Eagle Rock School Touted in Many Educational Manuscripts

Our school finds its way into a number of published works that tout our tools as a learning community, as described in two full books about the school, as well as manuscripts that contain full chapters devoted to our education system, or just a mention in passing.

Below we’ve compiled a list of these books and published works, along with their authors, in case you’re interested in reading how the rest of the world sees our unique approach to high school education.

Not surprising, most of these mentions praise our insistence on actively engaging our students in their learning by placing the emphasis on the student voice in the equation.

Books Fully Featuring Eagle Rock:

86709562The Other Side of Curriculum — Lessons from Learners  by Lois Easton (Heinemann, December 2001)

Eagle Rock School is the protagonist behind this book, where Lois Easton discusses practical tools for creating an effective learning community — all based on her experiences working at Eagle Rock.

She says that at Eagle Rock, the learners are central and the curriculum is responsive to their needs. The book answers the question: What should students know and be able to do, and how do educators help them to know and do it?

Each chapter begins with a story of learning at Eagle Rock that illustrates a concept of curriculum. Easton describes that concept and offers questions that will help educators translate the concept to their own situation. The book discusses curriculum in relation to culture, instruction-assessment, learner-centered education, competency-based systems, self-directed learning and personal growth.

15240_Easton_Disengaged_72ppiRGB_150pixwEngaging the Disengaged — How Schools Can Help Struggling Students Succeed by Lois Easton (Corwin, October 2007)

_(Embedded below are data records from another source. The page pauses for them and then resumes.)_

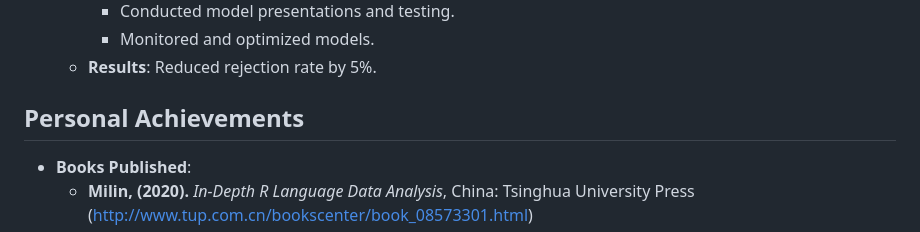
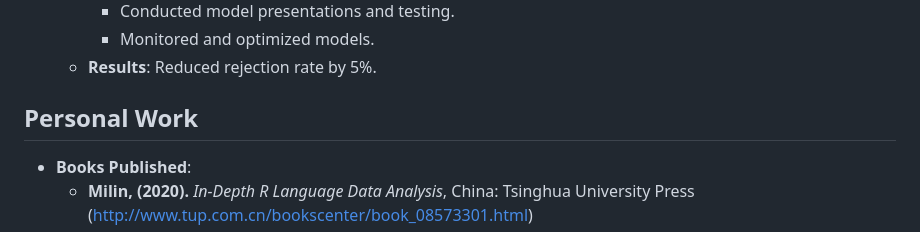
Before and after one commit to liamamilin/Some-Project, a Markdown page: 个人重要/resume_english.md, the part around the change. GitHub-like rendering.

```diff
--- a/个人重要/resume_english.md
+++ b/个人重要/resume_english.md
@@ -74,7 +74,7 @@
      * Monitored and optimized models.
    * **Results**: Reduced rejection rate by 5%.
 
-## Personal Achievements
+## Personal Work
 
 * **Books Published**:
     * **Milin, (2020).** *In-Depth R Language Data Analysis*, China: Tsinghua University Press (http://www.tup.com.cn/bookscenter/book_08573301.html)
```
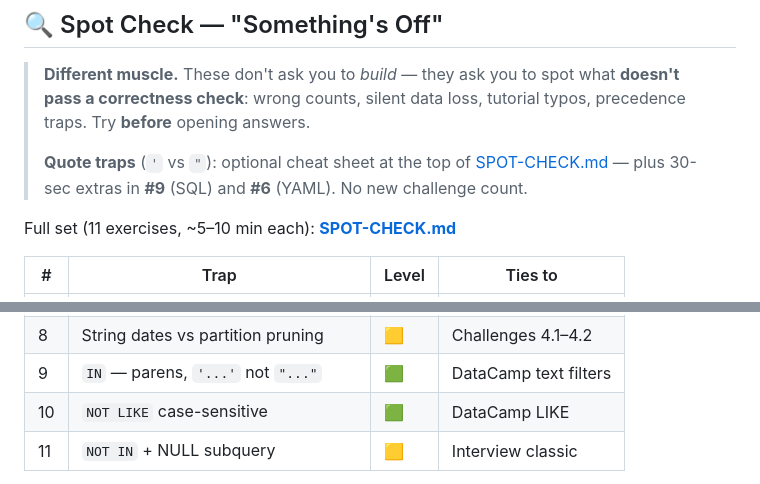
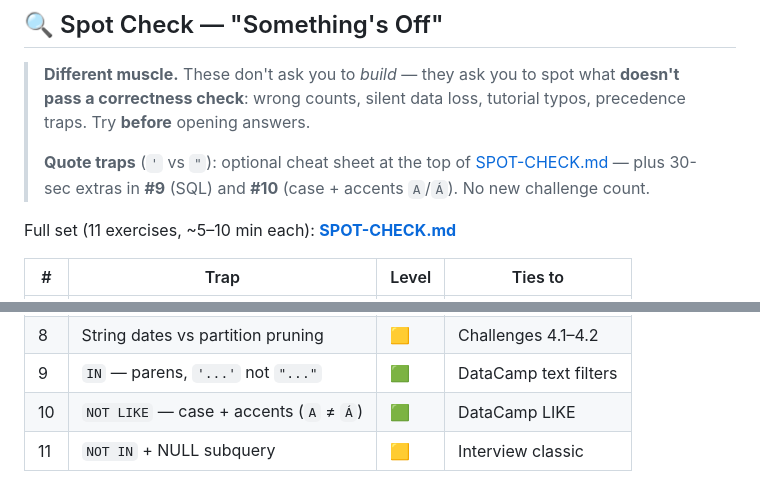
Before and after one commit to TEZv/de-lab, a Markdown page: CHALLENGES.md, 2 parts joined by grey strips. GitHub-like rendering.

```diff
--- a/CHALLENGES.md
+++ b/CHALLENGES.md
@@ -695,7 +695,7 @@ Structure:
 
 > **Different muscle.** These don't ask you to *build* — they ask you to spot what **doesn't pass a correctness check**: wrong counts, silent data loss, tutorial typos, precedence traps. Try **before** opening answers.
 >
-> **Quote traps** (`'` vs `"`): optional cheat sheet at the top of [SPOT-CHECK.md](SPOT-CHECK.md) — plus 30-sec extras in **#9** (SQL) and **#6** (YAML). No new challenge count.
+> **Quote traps** (`'` vs `"`): optional cheat sheet at the top of [SPOT-CHECK.md](SPOT-CHECK.md) — plus 30-sec extras in **#9** (SQL) and **#10** (case + accents `A`/`Á`). No new challenge count.
 
 Full set (11 exercises, ~5–10 min each): **[SPOT-CHECK.md](SPOT-CHECK.md)**
 
@@ -710,7 +710,7 @@ Full set (11 exercises, ~5–10 min each): **[SPOT-CHECK.md](SPOT-CHECK.md)**
 | 7 | Window sum at wrong grain | 🟨 | Challenge 1.3 |
 | 8 | String dates vs partition pruning | 🟨 | Challenges 4.1–4.2 |
 | 9 | `IN` — parens, `'...'` not `"..."` | 🟩 | DataCamp text filters |
-| 10 | `NOT LIKE` case-sensitive | 🟩 | DataCamp LIKE |
+| 10 | `NOT LIKE` — case + accents (`A` ≠ `Á`) | 🟩 | DataCamp LIKE |
 | 11 | `NOT IN` + NULL subquery | 🟨 | Interview classic |
 
 **When to use**: after Level 1, or spread one per day during the interview sprint. Passing = you can explain the bug **without** peeking.
```
Also changed, not shown: SPOT-CHECK.md (+36 -8 lines).
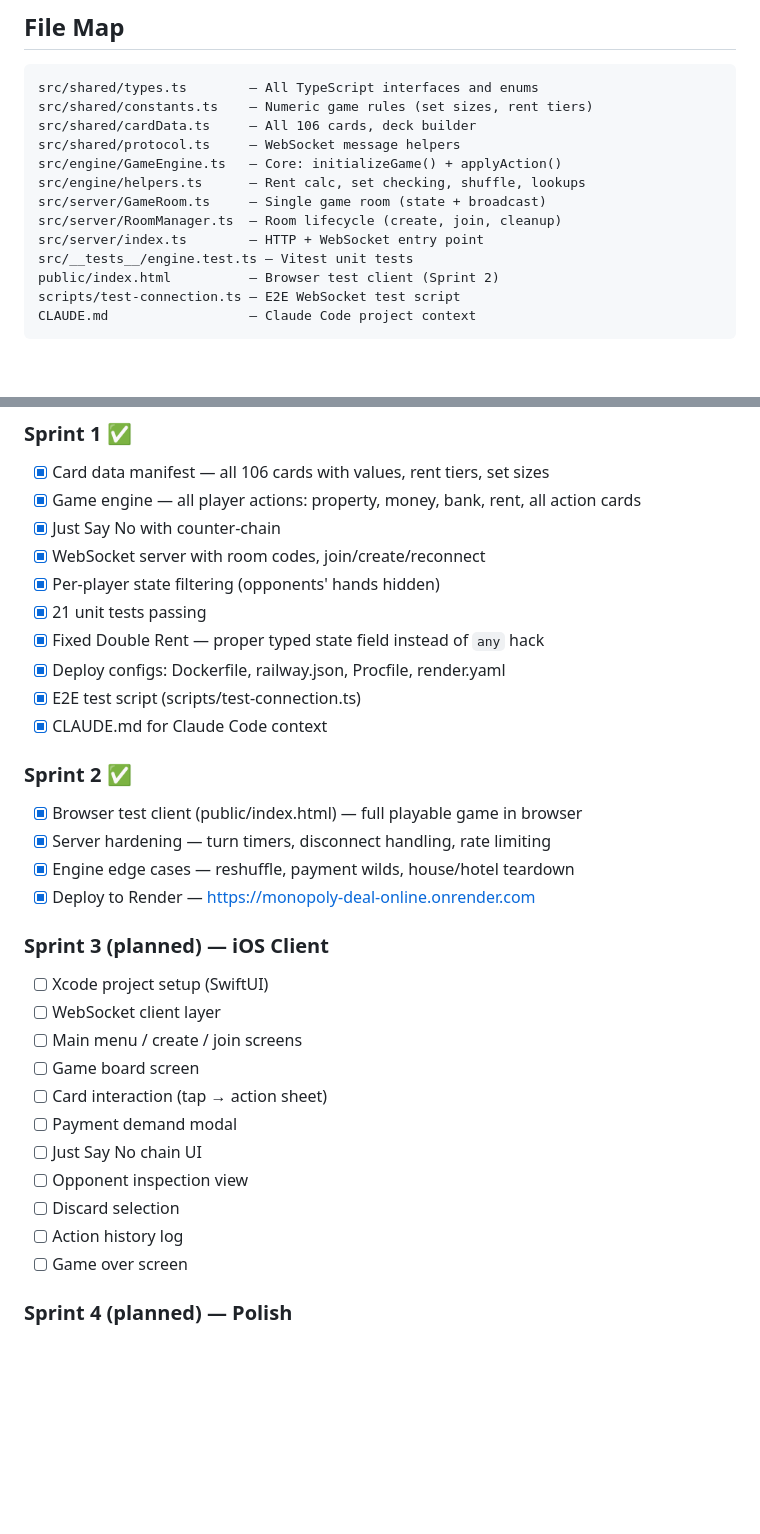
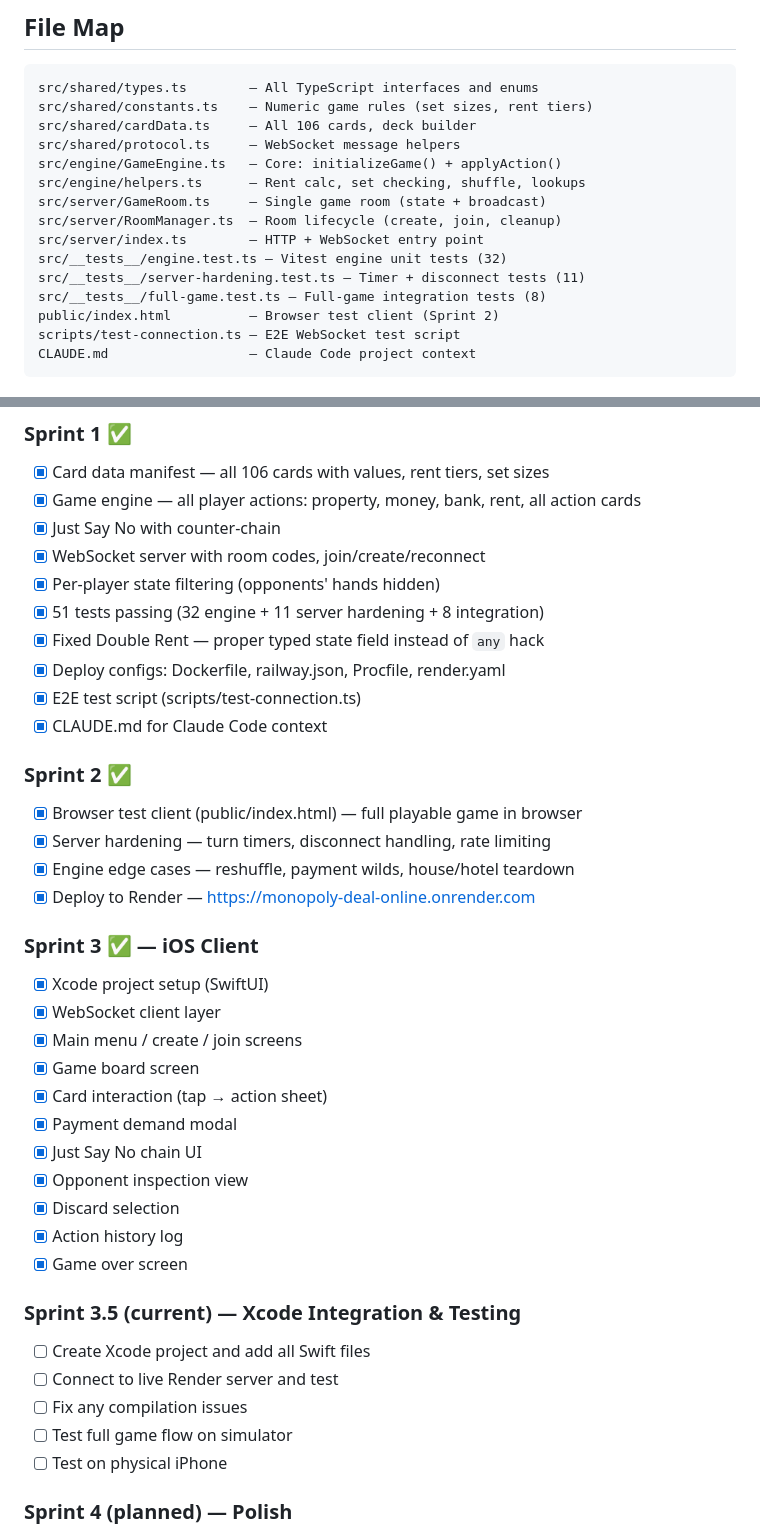
Before and after one commit to TreyMangat/monopoly-deal-online, a Markdown page: PROJECT_STATUS.md, 2 parts joined by grey strips. GitHub-like rendering; blank space fills up the shorter version.

```diff
--- a/PROJECT_STATUS.md
+++ b/PROJECT_STATUS.md
@@ -28,7 +28,9 @@ src/engine/helpers.ts      — Rent calc, set checking, shuffle, lookups
 src/server/GameRoom.ts     — Single game room (state + broadcast)
 src/server/RoomManager.ts  — Room lifecycle (create, join, cleanup)
 src/server/index.ts        — HTTP + WebSocket entry point
-src/__tests__/engine.test.ts — Vitest unit tests
+src/__tests__/engine.test.ts — Vitest engine unit tests (32)
+src/__tests__/server-hardening.test.ts — Timer + disconnect tests (11)
+src/__tests__/full-game.test.ts — Full-game integration tests (8)
 public/index.html          — Browser test client (Sprint 2)
 scripts/test-connection.ts — E2E WebSocket test script
 CLAUDE.md                  — Claude Code project context
@@ -42,7 +44,7 @@ CLAUDE.md                  — Claude Code project context
 - [x] Just Say No with counter-chain
 - [x] WebSocket server with room codes, join/create/reconnect
 - [x] Per-player state filtering (opponents' hands hidden)
-- [x] 21 unit tests passing
+- [x] 51 tests passing (32 engine + 11 server hardening + 8 integration)
 - [x] Fixed Double Rent — proper typed state field instead of `any` hack
 - [x] Deploy configs: Dockerfile, railway.json, Procfile, render.yaml
 - [x] E2E test script (scripts/test-connection.ts)
@@ -54,18 +56,25 @@ CLAUDE.md                  — Claude Code project context
 - [x] Engine edge cases — reshuffle, payment wilds, house/hotel teardown
 - [x] Deploy to Render — https://monopoly-deal-online.onrender.com
 
-### Sprint 3 (planned) — iOS Client
-- [ ] Xcode project setup (SwiftUI)
-- [ ] WebSocket client layer
-- [ ] Main menu / create / join screens
-- [ ] Game board screen
-- [ ] Card interaction (tap → action sheet)
-- [ ] Payment demand modal
-- [ ] Just Say No chain UI
-- [ ] Opponent inspection view
-- [ ] Discard selection
-- [ ] Action history log
-- [ ] Game over screen
+### Sprint 3 ✅ — iOS Client
+- [x] Xcode project setup (SwiftUI)
+- [x] WebSocket client layer
+- [x] Main menu / create / join screens
+- [x] Game board screen
+- [x] Card interaction (tap → action sheet)
+- [x] Payment demand modal
+- [x] Just Say No chain UI
+- [x] Opponent inspection view
+- [x] Discard selection
+- [x] Action history log
+- [x] Game over screen
+
+### Sprint 3.5 (current) — Xcode Integration & Testing
+- [ ] Create Xcode project and add all Swift files
+- [ ] Connect to live Render server and test
+- [ ] Fix any compilation issues
+- [ ] Test full game flow on simulator
+- [ ] Test on physical iPhone
 
 ### Sprint 4 (planned) — Polish
 - [ ] Card artwork / programmatic rendering
```
Also changed, not shown: other parts of PROJECT_STATUS.md (+1 -1 lines), XCODE_SETUP.md (added, +127 -0 lines).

This second book based on Lois Brown Easton’s experiences at Eagle Rock School and Professional Development Center, is intended to assist educators to make positive connections with youngsters of all ages who are at risk of failing or dropping out.

It includes creating a school-wide climate that supports all students and promotes academic, personal and social growth. That includes changes to teacher-student relationships, teaching approaches for Continue reading…

Eagle Rock’s Public Allies Fellows — Where Are They Now? (Part 1)

Welcome to what will be the first of many updates about what’s happening in the lives of educators who participated in the yearlong Public Allies fellowship program here at the Eagle Rock School and Professional Development Center in Estes Park, Colorado. What we intend to offer with posts such as these is a glimpse into the lives of those who went on to forge their careers in progressive education post-Eagle Rock.

But first, a short explanation of what the Public Allies program is all about. It’s a national movement based on the notion that everybody leads and everyone can make a difference. That difference can be as small as helping someone believe in themselves, to step up and make change.


Public Allies has as its mission the advancement of new leadership to strengthen communities, nonprofits and civic participation. The Public Allies signature AmeriCorps Ally Program identifies diverse young adults and prepares them for leadership through paid full-time nonprofit apprenticeships and rigorous leadership training.

And how has that worked out so far? In the past 23 years, more than 6,000 Allies have completed the program with more than 80 percent of them continuing careers in nonprofit and public service. Meanwhile, many of this nation’s nonprofits are struggling to recruit and retain the diverse talent they need to address our most pressing community challenges. The Millennial generation — the largest and most diverse generation in history — is energized to work for change, but doesn’t know how to get started.

That’s where Public Allies comes in. With the edict that “everyone leads,” participants create pathways for young people to engage in their communities, and help communities and organizations tap the energy, passion, and perspectives of a new generation. Public Allies is the leadership and human capital solution our diverse communities need.

That brings us where we are today… happy to tell you about two former Eagle Rock Public Allies Fellows and their current pursuits. First up, Anna McCanse Nelson: Continue reading…

And The Winner Is: Eagle Rock School & Professional Development Center

If you’ve been associated for any length of time with Eagle Rock, you know our focus is on the work. Our singleness of purpose is reengaging students in their own education. And we actively facilitate the work of others around the country that express an interest in doing the same thing.

Point being: We’re not very good at tooting our own horn, singing our own praises, or making much of a ruckus about awards. We’d like to say it’s because we’re incredibly humble, but the truth is, our students and work with schools around the country come first, and public accolades — while genuinely appreciated — follow somewhere else down the list.

National School of Character

Having said all that, we have won many awards since our inception, and we thought it’d be nice to trot out those recognitions on a list. If for no other reason, they give us incentive to keep doing what — apparently — is excellent work: